When the architect and its fellow teammates had issues going to work and coming to site, what is there for site valuation, certification and inspection especially so when work comes to a stall? Via drone or Zoom, Whatsapp, Skype or Wechat, work still can continue? Again, the better question an architect must ask, would the architect continue to issue AI for construction detail issuance, knowing that the site office has been ‘lockdown’? For the contractor, such an AI would have been an omen of ‘welcome’ for some reasons over the other.

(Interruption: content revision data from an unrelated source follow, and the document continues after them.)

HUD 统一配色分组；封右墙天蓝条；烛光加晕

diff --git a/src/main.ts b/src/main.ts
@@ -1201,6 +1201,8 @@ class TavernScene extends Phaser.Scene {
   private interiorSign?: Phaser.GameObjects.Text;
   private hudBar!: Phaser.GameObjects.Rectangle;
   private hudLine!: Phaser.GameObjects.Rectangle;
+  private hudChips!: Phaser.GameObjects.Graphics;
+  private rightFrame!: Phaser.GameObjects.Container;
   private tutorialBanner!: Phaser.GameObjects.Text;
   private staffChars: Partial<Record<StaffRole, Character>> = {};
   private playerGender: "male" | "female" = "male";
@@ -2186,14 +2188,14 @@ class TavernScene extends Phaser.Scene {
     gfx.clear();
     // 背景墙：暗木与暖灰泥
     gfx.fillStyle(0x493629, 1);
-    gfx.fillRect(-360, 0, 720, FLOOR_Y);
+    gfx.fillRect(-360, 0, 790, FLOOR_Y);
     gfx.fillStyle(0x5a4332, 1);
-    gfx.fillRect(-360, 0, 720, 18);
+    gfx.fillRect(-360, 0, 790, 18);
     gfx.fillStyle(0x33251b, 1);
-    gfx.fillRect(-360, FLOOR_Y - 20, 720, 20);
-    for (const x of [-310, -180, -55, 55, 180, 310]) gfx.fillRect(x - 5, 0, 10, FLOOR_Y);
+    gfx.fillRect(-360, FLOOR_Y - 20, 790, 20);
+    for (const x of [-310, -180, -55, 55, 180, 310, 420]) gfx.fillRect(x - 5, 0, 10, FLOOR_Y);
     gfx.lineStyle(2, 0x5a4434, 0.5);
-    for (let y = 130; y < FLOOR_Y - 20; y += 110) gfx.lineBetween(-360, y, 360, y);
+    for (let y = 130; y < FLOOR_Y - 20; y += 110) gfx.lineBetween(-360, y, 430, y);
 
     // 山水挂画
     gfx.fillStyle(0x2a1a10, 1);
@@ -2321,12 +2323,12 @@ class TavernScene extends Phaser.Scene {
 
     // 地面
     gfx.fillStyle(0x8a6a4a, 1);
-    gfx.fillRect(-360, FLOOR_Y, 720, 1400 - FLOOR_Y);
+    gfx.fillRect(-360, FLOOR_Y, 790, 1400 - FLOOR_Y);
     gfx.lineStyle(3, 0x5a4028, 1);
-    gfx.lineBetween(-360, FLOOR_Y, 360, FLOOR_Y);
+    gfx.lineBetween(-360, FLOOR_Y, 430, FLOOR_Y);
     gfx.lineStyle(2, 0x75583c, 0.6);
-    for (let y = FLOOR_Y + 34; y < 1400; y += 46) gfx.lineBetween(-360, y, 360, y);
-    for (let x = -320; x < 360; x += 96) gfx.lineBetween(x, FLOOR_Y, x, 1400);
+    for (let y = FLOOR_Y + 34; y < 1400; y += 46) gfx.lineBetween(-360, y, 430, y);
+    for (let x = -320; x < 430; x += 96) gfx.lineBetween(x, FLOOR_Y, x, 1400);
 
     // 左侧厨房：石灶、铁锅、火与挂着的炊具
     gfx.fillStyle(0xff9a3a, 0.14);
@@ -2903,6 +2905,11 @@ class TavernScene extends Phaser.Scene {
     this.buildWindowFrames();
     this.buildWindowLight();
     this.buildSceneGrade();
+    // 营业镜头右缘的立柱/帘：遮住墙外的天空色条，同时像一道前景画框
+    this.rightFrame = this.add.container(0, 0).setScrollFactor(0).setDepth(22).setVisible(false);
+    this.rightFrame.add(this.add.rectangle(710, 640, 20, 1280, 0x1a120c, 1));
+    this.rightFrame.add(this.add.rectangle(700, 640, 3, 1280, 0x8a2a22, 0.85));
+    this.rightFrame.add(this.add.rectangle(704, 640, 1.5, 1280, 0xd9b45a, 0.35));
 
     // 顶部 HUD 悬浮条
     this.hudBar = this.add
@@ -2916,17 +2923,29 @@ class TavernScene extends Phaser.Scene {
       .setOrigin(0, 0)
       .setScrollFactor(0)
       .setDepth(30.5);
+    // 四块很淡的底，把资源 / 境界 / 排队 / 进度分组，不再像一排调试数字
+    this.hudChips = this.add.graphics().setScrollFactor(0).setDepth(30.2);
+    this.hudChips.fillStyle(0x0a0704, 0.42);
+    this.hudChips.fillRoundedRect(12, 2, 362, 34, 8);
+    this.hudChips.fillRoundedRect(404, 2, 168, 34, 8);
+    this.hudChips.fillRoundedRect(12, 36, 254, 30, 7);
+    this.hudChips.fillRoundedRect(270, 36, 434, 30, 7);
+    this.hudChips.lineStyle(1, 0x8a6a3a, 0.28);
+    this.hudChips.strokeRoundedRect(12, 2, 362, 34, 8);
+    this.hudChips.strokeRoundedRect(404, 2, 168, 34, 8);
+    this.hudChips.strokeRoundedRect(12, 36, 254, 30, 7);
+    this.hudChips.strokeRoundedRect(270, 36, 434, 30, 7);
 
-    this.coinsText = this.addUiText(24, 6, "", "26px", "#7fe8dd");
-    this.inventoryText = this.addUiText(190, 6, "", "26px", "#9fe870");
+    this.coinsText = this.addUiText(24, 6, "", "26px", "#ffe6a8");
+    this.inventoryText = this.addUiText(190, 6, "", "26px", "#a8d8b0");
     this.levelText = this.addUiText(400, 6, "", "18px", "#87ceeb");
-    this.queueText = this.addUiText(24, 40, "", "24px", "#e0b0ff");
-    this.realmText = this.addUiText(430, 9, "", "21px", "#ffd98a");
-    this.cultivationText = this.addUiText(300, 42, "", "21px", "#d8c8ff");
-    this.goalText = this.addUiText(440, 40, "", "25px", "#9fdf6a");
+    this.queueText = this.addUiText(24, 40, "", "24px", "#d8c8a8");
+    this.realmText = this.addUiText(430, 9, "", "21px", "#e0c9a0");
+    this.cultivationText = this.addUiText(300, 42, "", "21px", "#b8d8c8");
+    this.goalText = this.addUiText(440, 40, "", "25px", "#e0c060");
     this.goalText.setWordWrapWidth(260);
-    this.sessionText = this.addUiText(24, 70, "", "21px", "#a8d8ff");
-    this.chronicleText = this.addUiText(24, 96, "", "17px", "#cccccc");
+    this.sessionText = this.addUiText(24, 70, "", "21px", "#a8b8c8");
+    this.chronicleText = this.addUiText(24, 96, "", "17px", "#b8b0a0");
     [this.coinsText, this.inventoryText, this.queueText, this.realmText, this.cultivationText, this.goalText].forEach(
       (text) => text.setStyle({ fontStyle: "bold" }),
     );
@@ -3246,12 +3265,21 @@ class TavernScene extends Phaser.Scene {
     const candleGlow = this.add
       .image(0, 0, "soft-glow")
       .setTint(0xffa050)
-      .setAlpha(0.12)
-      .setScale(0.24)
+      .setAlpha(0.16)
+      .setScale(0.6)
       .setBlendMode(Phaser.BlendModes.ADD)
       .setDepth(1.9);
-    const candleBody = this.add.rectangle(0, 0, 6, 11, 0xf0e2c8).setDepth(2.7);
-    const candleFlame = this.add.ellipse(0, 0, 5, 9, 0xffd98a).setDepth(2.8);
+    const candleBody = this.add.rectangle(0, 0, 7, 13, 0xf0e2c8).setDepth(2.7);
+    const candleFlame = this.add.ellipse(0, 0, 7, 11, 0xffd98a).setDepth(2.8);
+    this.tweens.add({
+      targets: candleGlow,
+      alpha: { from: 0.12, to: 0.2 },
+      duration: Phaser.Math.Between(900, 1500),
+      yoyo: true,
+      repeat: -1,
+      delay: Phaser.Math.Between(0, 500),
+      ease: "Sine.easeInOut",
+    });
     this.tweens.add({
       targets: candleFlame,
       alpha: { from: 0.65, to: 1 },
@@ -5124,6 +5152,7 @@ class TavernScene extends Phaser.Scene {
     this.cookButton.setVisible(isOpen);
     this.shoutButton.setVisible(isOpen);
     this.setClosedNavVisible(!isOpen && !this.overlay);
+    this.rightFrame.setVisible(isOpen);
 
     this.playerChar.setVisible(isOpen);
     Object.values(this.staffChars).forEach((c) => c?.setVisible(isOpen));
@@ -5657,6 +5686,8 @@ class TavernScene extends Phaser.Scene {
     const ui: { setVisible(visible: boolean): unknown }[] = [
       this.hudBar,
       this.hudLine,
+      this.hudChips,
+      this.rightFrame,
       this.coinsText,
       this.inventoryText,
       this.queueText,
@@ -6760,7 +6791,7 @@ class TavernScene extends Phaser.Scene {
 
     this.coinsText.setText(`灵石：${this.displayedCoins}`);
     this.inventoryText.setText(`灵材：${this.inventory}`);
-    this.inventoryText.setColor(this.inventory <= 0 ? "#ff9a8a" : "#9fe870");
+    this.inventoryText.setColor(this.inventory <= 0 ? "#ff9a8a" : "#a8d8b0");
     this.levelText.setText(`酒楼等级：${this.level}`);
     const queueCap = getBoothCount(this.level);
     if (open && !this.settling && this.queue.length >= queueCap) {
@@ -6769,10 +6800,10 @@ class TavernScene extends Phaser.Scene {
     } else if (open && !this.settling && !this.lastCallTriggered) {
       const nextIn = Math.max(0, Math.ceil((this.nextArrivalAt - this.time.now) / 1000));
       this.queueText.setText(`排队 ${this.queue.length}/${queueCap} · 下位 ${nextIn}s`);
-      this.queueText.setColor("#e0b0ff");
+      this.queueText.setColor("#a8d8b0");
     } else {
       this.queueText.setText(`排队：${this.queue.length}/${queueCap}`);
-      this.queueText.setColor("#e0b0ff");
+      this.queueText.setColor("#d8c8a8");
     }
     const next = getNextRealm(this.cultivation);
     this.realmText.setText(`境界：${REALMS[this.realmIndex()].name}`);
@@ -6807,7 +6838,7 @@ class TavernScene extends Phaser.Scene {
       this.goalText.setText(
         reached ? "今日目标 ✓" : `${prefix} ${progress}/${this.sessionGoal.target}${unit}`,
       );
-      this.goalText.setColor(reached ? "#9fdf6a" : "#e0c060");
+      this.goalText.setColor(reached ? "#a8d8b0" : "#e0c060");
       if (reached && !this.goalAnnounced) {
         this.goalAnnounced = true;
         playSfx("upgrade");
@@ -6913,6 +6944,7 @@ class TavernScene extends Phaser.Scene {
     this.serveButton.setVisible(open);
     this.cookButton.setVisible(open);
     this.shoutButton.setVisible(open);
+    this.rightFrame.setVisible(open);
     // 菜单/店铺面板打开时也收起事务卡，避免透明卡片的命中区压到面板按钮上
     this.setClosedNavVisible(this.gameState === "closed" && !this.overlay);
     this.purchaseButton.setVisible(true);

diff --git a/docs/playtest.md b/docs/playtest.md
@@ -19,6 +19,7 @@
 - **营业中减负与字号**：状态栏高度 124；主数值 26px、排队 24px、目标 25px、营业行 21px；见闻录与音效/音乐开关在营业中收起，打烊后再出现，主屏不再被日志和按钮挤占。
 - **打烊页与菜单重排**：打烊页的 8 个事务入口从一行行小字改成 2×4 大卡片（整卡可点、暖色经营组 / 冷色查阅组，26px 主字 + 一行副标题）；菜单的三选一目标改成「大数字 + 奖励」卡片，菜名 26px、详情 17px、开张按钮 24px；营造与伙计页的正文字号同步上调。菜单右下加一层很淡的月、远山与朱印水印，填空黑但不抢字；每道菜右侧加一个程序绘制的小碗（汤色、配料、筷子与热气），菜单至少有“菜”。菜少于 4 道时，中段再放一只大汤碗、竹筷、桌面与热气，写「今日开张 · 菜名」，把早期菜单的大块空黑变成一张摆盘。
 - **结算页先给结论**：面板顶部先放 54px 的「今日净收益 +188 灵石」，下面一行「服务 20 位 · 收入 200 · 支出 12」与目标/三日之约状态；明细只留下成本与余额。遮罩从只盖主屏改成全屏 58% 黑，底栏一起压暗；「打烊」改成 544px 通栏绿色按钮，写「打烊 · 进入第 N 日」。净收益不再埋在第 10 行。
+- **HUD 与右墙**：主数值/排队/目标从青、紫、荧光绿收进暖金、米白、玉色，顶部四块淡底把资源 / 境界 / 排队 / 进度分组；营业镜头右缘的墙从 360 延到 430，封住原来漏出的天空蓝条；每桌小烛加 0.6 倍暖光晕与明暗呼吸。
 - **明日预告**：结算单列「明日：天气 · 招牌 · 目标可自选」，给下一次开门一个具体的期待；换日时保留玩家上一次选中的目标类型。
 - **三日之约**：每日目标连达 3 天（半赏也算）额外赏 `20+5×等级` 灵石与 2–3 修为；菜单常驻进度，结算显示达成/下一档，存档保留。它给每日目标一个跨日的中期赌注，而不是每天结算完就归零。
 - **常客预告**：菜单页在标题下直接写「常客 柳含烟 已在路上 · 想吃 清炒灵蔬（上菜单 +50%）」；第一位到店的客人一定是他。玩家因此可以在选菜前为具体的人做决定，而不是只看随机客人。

Saying such, the real ‘repercussion’ is yet to unfold, especially the idea of ‘frustration’ has been given various renditions by various parties as some may look at it as a ‘ctrl-alt-del’ button to reset everything during this unprecedented ‘golden opportunity’ while others may see opportunity for general damages beyond the hold of the contract, notwithstanding the fact that ‘force majeure’ may be in operative in a given contract. The most ‘look forward’ to be tested in court, were those agreements that has been mutilated beyond its ‘original standard form’ with L&E excluded entirely, to the ‘whim and fancy’ of the employer at the advice of the ‘contract consultants’. Indeed, a very ‘exciting time’, as well.
Having said that arising from the MCO, works on site has been halted, the meaning of ‘working days’[ix] in some contract provision or statutory provision has to be given a broader definition not just excluding weekends and gazetted holidays, especially with regard to the issuance of adjudication decision under the CIPAA 2012[x] regime, within the 45 working days mark from the time of the receipt of the reply or the response, when a reply is not served within a stipulated time frame.
Notwithstanding that AIAC has been discreet[xi] on this matter, it is of the general interest of the disputing parties in the construction industry to know this and appreciate if friends from the legal fraternity may shade some lights on this matter as well. The situation is very real as it is difficult for parties and adjudicator to compile and bundle documents or decisions let alone, serving them to the respective party 'on time', with all the ‘road blocks’ in placed. It is indeed a very ‘challenging and interesting’ time we are all living to witness, in ‘blessing’ while having to say, the future for some industry like ‘architecture’ is very ‘bleak’, the dispute resolution ‘arena’ on the other hand, would be of the opposite.
Having wrote these as a personal reflection or opinion, not as a ‘lawyer’ or a legal counsel, as disclaimer, never take this writing of mine, to be your ‘legal advice’. You should seek appropriate ‘legal advice’ for your own situation. I am not liable for the accuracy of facts and representation on this writing.
[iv] Cl23.8(w) PAM 2006
[v] Cl23.8(a) PAM 2006
[vii] Cl24.3(n) PAM 2006
[viii] 1 KB 256 at 259
DYA+C is set up by Ar. DAVID YEK TAK WAI to undertake resolution of commercial disputes through ARBITRATION and ADJUDICATION, specializing in CONSTRUCTION PAYMENT DISPUTES.
This is an educational blog. We do not guarantee, confirm nor warrant the accuracy of the information and facts stated therein. Read at your own 'risk'.